More MS news articles for Sep 2001

Ingested IFN-a

Neurology 2001;57:845-852
© 2001 American Academy of Neurology
Results of a pilot study in relapsing-remitting MS
S. A. Brod, MD;, J. W. Lindsey, MD;, F. S. Vriesendorp, MD;, C. Ahn, PhD;, E. Henninger, P. A. Narayana, PhD; and J. S. Wolinsky, MD
From the Departments of Neurology (Drs. Brod, Lindsey, Vriesendorp, and Wolinsky, and Ms. Henninger), Internal Medicine (Dr. Ahn), and Radiology (Dr. Narayana), University of Texas–Houston.

Address correspondence and reprint requests to Dr. Staley A. Brod, University of Texas-Houston, Health Science Center, Department of Neurology, Suite 7.044, P.O. Box 20708, Houston, TX 77225; e-mail:


To investigate whether ingested human recombinant interferon-2a (IFN-2a) was safe and whether treatment reduces the number of gadolinium-enhanced lesions on serial MRI in patients with active relapsing-remitting MS (RRMS).


Entry criteria included clinically definite RRMS and one or more gadolinium-enhanced lesions on a screening MRI.


Of 80 patients screened, 33 were eligible and 30 patients were enrolled for treatment. Patients were randomized (10 per group) to placebo, 10,000 or 30,000 IU IFN-2a ingested on alternate days for 9 months. They were examined clinically and with monthly cerebral MRI. Sample size projections were based on the assumption of a parenteral IFN-like effect, a 90% reduction of enhancing lesions evident within 1 month of the initiation of treatment in the active treatment groups sustained during the 9-month study as the primary outcome variable.
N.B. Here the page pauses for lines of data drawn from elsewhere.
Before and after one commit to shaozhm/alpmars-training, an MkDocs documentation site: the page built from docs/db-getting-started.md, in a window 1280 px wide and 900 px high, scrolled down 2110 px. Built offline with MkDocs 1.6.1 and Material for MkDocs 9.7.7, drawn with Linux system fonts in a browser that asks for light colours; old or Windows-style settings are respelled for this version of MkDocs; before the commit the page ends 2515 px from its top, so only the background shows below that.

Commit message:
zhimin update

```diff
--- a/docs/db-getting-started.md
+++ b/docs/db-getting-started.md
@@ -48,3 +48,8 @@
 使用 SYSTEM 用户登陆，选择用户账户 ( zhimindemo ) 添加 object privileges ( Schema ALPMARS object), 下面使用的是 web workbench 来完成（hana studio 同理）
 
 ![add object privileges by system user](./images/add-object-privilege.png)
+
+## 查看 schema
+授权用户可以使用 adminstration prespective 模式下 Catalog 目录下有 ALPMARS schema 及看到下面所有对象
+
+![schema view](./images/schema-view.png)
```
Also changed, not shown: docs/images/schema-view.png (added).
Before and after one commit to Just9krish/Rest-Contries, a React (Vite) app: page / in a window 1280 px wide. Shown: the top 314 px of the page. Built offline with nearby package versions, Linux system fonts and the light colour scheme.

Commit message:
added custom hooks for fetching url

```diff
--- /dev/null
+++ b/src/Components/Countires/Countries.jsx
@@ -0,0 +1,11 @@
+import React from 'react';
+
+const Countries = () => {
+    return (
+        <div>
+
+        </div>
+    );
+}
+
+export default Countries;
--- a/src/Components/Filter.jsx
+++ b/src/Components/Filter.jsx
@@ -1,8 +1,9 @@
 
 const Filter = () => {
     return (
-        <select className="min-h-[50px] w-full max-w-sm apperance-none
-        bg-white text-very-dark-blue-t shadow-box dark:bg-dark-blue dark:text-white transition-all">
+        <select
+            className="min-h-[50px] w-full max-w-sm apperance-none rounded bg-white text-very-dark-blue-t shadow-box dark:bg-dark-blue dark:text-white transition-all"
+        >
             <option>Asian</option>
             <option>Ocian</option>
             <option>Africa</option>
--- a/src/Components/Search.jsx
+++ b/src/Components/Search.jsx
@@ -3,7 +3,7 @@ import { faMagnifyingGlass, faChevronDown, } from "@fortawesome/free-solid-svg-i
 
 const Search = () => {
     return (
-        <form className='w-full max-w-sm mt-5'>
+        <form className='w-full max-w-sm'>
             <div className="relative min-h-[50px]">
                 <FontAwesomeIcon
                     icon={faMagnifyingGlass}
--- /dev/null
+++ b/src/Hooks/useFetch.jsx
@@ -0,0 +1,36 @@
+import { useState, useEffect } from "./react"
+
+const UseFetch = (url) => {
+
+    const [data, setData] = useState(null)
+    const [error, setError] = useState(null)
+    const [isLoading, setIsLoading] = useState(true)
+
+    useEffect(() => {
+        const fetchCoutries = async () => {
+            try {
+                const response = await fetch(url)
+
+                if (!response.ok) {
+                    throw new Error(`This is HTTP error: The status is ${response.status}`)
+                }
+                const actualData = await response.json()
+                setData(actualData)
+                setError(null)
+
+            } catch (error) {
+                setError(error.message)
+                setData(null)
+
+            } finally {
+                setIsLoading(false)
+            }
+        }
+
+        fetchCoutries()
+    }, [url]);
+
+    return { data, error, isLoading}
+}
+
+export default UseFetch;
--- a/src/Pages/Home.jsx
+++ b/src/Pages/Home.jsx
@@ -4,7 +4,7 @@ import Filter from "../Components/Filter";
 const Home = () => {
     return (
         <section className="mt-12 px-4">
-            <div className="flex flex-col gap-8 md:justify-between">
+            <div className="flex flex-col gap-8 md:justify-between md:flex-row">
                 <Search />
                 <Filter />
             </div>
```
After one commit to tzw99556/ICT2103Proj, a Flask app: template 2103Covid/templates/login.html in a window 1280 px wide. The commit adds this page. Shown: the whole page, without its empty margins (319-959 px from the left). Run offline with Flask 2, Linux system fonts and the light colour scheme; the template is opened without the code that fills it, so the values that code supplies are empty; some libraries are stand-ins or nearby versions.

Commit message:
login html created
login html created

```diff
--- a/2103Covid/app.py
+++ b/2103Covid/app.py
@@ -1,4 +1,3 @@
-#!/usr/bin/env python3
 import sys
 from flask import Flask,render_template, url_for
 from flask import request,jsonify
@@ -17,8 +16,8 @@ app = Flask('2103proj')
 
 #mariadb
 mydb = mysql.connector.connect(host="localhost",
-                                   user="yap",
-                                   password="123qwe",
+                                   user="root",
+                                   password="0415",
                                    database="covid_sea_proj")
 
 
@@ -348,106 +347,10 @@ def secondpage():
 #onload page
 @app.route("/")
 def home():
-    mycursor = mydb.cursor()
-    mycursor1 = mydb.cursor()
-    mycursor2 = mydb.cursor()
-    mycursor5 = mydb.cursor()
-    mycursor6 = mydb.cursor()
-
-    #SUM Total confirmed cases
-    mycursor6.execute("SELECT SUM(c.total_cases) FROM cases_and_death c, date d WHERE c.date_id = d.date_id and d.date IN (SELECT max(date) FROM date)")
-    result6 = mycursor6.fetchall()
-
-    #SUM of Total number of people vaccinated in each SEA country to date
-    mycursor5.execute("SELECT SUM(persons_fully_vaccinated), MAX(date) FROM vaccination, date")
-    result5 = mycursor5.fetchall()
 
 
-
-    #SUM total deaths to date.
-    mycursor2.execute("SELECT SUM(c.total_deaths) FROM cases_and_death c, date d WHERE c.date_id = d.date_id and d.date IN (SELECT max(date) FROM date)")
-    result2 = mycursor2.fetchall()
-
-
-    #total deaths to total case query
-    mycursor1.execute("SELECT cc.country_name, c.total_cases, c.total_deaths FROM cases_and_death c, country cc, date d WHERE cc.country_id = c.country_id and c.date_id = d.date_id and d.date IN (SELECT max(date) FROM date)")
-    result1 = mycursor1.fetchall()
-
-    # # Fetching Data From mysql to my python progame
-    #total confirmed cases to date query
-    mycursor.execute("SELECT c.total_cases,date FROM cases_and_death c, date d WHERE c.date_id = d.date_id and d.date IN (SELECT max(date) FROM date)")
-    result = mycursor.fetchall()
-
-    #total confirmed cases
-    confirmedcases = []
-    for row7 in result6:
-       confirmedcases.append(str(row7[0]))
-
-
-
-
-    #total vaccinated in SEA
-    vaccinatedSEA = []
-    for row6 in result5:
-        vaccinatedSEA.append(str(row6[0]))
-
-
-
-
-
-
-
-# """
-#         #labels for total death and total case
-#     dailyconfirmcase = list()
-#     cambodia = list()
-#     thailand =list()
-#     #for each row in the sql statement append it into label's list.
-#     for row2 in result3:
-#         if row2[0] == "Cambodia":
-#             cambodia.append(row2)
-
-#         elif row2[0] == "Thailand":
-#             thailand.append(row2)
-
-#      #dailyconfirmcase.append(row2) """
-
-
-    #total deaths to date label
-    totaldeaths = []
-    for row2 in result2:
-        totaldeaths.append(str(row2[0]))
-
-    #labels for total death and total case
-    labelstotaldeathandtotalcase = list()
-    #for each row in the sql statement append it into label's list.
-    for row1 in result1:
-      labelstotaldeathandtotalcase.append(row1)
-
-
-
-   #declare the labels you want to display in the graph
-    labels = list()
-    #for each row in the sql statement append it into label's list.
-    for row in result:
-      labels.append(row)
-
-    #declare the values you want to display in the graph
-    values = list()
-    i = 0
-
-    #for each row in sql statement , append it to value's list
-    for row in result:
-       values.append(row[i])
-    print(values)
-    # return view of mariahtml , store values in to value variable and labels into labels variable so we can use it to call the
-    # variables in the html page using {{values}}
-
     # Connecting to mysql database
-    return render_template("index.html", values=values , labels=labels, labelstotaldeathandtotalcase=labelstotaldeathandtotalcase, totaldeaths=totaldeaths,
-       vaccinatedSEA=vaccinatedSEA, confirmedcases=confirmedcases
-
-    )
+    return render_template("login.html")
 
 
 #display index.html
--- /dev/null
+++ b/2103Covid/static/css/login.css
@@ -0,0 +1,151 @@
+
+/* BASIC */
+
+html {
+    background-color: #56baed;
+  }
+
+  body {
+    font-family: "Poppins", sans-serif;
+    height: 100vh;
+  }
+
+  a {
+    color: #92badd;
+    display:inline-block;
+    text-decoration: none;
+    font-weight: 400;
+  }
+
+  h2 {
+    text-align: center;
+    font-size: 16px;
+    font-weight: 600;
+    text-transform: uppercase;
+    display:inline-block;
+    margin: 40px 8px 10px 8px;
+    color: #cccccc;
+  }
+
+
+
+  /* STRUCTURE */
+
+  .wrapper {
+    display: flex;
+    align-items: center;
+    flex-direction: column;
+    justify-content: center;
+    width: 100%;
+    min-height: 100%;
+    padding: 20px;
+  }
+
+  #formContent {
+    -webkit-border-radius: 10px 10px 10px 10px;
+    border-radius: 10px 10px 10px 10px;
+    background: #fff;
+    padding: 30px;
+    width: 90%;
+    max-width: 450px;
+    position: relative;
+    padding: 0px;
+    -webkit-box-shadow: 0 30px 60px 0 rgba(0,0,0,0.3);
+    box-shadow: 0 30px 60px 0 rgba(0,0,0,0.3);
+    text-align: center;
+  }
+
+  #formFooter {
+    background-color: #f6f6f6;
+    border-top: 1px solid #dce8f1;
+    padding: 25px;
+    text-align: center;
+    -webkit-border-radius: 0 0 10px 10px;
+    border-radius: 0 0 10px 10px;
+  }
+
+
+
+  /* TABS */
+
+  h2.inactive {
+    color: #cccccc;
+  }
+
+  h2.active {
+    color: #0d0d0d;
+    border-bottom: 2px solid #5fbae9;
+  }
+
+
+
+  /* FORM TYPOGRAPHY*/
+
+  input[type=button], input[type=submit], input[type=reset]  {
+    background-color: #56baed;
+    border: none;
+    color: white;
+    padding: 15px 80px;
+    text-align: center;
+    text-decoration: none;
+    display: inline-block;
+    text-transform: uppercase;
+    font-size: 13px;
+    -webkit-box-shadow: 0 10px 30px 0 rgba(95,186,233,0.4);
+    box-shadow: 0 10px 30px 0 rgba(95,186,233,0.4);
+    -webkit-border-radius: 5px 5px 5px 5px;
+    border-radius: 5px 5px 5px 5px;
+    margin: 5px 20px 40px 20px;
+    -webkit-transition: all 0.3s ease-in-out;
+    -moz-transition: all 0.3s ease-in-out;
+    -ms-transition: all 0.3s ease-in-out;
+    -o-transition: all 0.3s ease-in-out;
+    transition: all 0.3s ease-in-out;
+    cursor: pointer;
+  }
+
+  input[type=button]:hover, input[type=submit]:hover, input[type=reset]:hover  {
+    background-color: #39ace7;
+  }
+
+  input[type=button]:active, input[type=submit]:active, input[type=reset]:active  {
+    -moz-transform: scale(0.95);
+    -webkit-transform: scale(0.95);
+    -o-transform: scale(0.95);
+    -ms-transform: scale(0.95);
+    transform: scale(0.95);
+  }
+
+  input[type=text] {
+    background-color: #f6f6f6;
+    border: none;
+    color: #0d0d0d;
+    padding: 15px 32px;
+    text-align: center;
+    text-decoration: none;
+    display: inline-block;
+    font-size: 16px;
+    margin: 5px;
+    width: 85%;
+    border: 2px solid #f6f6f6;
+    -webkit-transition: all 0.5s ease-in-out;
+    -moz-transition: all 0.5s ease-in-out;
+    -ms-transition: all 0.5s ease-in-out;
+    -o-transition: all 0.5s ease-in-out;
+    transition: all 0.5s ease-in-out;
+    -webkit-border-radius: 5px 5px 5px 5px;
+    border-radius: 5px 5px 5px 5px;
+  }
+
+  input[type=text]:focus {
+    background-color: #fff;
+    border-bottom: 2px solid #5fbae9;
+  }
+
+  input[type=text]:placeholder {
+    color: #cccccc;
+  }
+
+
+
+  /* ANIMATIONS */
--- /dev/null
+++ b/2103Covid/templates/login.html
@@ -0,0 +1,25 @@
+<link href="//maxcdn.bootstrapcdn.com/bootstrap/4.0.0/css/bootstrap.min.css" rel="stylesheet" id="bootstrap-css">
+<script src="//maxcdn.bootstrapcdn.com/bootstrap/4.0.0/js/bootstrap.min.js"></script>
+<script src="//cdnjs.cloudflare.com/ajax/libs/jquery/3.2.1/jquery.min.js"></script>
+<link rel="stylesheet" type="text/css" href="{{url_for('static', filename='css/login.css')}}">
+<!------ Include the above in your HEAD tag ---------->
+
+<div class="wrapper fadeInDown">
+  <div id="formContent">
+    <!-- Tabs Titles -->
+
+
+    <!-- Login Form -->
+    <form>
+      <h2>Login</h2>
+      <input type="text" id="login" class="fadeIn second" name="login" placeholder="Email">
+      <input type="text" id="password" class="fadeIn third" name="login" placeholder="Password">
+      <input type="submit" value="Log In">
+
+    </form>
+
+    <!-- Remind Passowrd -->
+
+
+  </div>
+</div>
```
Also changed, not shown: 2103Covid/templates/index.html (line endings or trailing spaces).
There was no significant effect on enhancing lesions. However, post hoc analysis suggested a possible treatment effect in the 10,000 IU group. By direct monthly comparison of placebo and 10,000 IU group in treatment month 5, there were 73% (p < 0.05) fewer enhancements in the 10,000 IU group than in the placebo group. There was a decrease of tumor necrosis factor- protein secretion at months 4 and 5. Relapses and adverse events were not different among the treatment groups. Ingested IFN-2a did not induce systemic anti-IFN- antibodies.


This trial showed no benefit based on the primary outcome measure. Because changes were detected in immune response and post hoc analysis suggested that a smaller dose could have an effect, IFN- may deserve further study.

Copyright © 2001 by AAN Enterprises, Inc